Animal Species:Dwarf Lionfish, Dendrochirus brachypterus (Cuvier, 1829)
The Dwarf Lionfish is a small species that has distinct spotted bands on the pectoral fins. It occurs in tropical and warm temperate waters of the Indo-Pacific region.
The Dwarf Lionfish has large pectoral fins with distinct spotted bands. There is usually a short tentacle above the eye and variably developed leafy appendages on the head and lateral line.
The 13 venomous dorsal spines are about the same length or slightly shorter than the greatest body depth.
Body colouration is variable from red to brown.
The species grows to about 15 cm in length.
The Dwarf Lionfish looks similar to the Zebra Lionfish, Dendrochirus zebra. The easiest way to tell them apart is by the lack of spotted bands crossing the pectoral fins of the Zebra Lionfish.
It is known from marine waters of the Indo-Pacific. In Australia it occurs from south-western Western Australia around the tropical north and south to southern New South Wales.
The map below shows the Australian distribution of the species based on public sightings and specimens in Australian Museums. Click on the map for detailed information.

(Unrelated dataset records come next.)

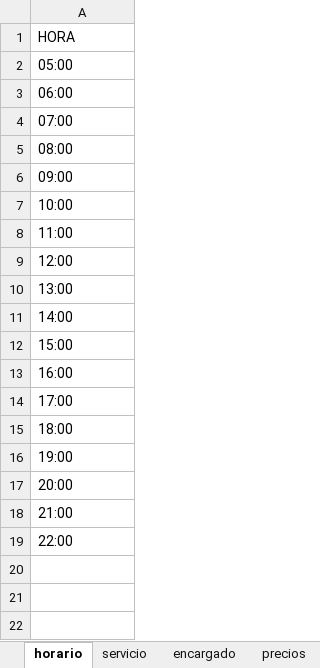
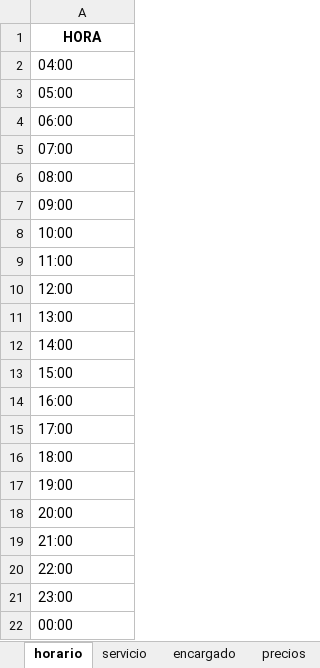
Before and after one commit to jagt2024/reservar, an Excel workbook: DP-Andres/archivos-dp/parametros_empresa.xlsx, sheet horario, drawn as a sheet; values as stored, in another font and other column widths than the file's, no borders; the diff names each change by its address in the sheet, - before the commit and + after, or states it on an @@ line.

```diff
--- a/DP-Andres/archivos-dp/parametros_empresa.xlsx (sheet horario)
+++ b/DP-Andres/archivos-dp/parametros_empresa.xlsx (sheet horario)
@@ A1 bold: off → on, alignment: left → center @@
+row 2: 04:00
+row 21: 23:00
+row 22: 00:00
```
Also changed, not shown: sheet proveedores, sheet encargado, sheet encargado_oriente, sheet encargado_occidente, sheet encargado_norte, sheet encargado_sur, 5 more sheets, other sheet tabs, 20 other files.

Source: Atlas of Living Australia.
Distribution by collection data
It occurs on coastal reefs and in estuaries.
- Hutchins, B. & R. Swainston. 1986. Sea Fishes of Southern Australia. Complete Field Guide for Anglers and Divers. Swainston Publishing. Pp. 180.
- Kuiter, R.H. 1996. Guide to Sea Fishes of Australia. New Holland. Pp. 433.
- Kuiter, R.H. 2000. Coastal Fishes of South-eastern Australia. Gary Allen. Pp. 437.
- Randall, J.E., Allen, G.R. & R.C. Steene. 1997. Fishes of the Great Barrier Reef and Coral Sea. Crawford House Press. Pp. 557.
Mark McGrouther , Collection Manager, Ichthyology